**TASK INPUTS:**
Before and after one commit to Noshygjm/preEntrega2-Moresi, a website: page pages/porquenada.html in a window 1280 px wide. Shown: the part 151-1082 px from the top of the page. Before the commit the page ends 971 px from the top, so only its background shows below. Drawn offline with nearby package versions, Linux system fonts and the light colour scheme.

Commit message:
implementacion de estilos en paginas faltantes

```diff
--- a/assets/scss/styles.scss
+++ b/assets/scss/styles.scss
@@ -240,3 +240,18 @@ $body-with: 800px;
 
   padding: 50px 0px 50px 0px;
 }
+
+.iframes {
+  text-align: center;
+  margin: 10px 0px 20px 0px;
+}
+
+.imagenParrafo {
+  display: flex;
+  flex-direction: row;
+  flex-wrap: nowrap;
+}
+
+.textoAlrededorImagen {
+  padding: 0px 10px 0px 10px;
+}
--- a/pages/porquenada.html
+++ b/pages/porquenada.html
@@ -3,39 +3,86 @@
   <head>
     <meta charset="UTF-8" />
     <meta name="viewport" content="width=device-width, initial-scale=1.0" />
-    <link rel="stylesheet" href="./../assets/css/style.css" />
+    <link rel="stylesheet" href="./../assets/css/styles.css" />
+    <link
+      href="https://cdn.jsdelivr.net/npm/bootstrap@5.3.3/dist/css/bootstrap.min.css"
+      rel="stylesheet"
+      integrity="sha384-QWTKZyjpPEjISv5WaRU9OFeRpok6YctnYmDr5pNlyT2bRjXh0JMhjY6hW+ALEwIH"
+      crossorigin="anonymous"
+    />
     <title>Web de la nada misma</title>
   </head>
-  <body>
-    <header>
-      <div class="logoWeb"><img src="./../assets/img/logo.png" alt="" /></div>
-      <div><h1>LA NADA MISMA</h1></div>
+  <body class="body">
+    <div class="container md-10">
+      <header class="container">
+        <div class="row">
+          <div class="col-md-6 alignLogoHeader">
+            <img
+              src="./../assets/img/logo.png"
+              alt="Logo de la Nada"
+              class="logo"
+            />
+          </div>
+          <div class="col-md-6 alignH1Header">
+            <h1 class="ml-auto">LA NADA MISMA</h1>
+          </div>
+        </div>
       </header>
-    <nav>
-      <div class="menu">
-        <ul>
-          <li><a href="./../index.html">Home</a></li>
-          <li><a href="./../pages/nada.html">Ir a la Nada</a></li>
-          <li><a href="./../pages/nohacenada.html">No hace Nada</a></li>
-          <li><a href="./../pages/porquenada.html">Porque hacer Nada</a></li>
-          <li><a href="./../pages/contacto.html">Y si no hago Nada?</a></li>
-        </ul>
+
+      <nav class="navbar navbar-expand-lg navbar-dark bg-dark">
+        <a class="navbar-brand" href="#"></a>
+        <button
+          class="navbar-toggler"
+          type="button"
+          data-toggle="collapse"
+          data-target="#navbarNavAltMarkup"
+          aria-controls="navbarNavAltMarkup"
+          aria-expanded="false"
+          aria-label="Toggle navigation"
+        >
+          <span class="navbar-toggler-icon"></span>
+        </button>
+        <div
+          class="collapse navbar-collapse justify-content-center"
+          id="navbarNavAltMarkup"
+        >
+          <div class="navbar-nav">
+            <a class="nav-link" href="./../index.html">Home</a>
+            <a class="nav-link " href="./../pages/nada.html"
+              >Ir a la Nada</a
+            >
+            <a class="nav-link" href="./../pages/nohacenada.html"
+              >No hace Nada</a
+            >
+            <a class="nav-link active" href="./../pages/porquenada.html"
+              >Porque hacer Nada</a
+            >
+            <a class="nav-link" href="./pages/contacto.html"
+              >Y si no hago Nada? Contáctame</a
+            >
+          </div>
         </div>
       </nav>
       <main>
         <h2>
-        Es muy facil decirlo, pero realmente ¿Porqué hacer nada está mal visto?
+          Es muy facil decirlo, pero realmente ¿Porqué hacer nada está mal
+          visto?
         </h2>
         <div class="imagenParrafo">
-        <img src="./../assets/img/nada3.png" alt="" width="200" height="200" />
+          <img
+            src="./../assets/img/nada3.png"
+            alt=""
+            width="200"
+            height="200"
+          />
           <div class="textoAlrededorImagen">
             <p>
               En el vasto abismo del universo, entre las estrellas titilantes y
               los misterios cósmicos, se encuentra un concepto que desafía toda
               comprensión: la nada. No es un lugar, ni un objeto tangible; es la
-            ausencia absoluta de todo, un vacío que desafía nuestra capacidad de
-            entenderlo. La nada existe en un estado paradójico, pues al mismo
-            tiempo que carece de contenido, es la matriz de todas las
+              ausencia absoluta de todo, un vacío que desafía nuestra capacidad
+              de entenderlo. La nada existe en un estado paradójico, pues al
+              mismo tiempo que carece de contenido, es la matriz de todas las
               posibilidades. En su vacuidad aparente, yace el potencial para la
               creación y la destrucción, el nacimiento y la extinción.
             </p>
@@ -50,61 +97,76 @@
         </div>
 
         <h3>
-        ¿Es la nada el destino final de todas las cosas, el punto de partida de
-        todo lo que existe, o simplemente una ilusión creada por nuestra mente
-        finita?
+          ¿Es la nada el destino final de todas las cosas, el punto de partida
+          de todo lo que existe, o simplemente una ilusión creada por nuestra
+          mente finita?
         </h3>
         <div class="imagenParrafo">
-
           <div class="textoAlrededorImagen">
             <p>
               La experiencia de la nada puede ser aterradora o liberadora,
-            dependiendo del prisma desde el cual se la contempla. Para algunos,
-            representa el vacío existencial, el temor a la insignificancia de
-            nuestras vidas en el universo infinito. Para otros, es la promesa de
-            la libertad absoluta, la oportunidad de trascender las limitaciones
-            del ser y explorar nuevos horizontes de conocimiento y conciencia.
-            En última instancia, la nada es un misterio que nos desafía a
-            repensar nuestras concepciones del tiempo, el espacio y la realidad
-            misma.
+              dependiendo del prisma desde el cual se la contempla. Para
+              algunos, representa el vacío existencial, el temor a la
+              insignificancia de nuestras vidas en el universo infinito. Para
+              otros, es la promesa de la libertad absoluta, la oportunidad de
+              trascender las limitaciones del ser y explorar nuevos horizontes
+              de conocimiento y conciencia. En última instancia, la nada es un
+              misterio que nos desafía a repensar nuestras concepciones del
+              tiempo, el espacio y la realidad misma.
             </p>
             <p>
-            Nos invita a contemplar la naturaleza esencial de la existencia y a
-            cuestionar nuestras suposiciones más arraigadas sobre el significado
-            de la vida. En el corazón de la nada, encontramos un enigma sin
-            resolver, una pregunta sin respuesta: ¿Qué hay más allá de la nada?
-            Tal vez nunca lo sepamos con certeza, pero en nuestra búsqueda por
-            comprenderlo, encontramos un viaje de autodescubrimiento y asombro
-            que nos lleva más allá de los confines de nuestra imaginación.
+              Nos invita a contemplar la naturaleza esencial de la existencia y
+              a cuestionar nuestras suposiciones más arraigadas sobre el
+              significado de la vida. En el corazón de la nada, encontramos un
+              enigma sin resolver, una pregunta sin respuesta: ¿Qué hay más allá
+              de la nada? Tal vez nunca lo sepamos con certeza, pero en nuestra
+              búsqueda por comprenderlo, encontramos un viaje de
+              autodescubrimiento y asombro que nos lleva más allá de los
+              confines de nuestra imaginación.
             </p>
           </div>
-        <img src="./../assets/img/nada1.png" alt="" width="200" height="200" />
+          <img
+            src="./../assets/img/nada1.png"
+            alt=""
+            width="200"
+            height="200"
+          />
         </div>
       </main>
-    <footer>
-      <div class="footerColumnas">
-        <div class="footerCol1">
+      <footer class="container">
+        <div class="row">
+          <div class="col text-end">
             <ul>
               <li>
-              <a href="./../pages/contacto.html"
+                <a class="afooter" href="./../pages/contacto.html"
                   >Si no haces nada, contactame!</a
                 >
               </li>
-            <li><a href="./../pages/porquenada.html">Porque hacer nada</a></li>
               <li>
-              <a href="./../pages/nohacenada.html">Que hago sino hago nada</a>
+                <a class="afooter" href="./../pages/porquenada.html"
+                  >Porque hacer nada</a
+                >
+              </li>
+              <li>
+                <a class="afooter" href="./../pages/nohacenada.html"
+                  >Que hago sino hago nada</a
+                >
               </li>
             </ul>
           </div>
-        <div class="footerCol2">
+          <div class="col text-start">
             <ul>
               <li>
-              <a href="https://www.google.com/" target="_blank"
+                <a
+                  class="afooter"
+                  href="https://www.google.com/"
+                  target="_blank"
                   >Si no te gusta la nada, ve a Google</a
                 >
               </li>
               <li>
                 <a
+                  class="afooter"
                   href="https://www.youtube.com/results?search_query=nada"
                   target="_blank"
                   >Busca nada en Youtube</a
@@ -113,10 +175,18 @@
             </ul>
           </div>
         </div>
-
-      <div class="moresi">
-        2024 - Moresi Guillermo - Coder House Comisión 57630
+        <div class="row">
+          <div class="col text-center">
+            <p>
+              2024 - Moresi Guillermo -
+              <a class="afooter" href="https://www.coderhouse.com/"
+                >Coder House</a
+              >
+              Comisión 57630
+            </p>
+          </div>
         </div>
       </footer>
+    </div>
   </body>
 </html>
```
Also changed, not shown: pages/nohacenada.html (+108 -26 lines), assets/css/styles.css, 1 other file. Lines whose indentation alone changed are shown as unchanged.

**ABOUT THIS TASK:** With the string "hacer" as the key, filter the data above and show the lines that match.

**ANSWER SPACE:**
-          <li><a href="./../pages/porquenada.html">Porque hacer Nada</a></li>
+              >Porque hacer Nada</a
-        Es muy facil decirlo, pero realmente ¿Porqué hacer nada está mal visto?
+          Es muy facil decirlo, pero realmente ¿Porqué hacer nada está mal
-            <li><a href="./../pages/porquenada.html">Porque hacer nada</a></li>
+                  >Porque hacer nada</a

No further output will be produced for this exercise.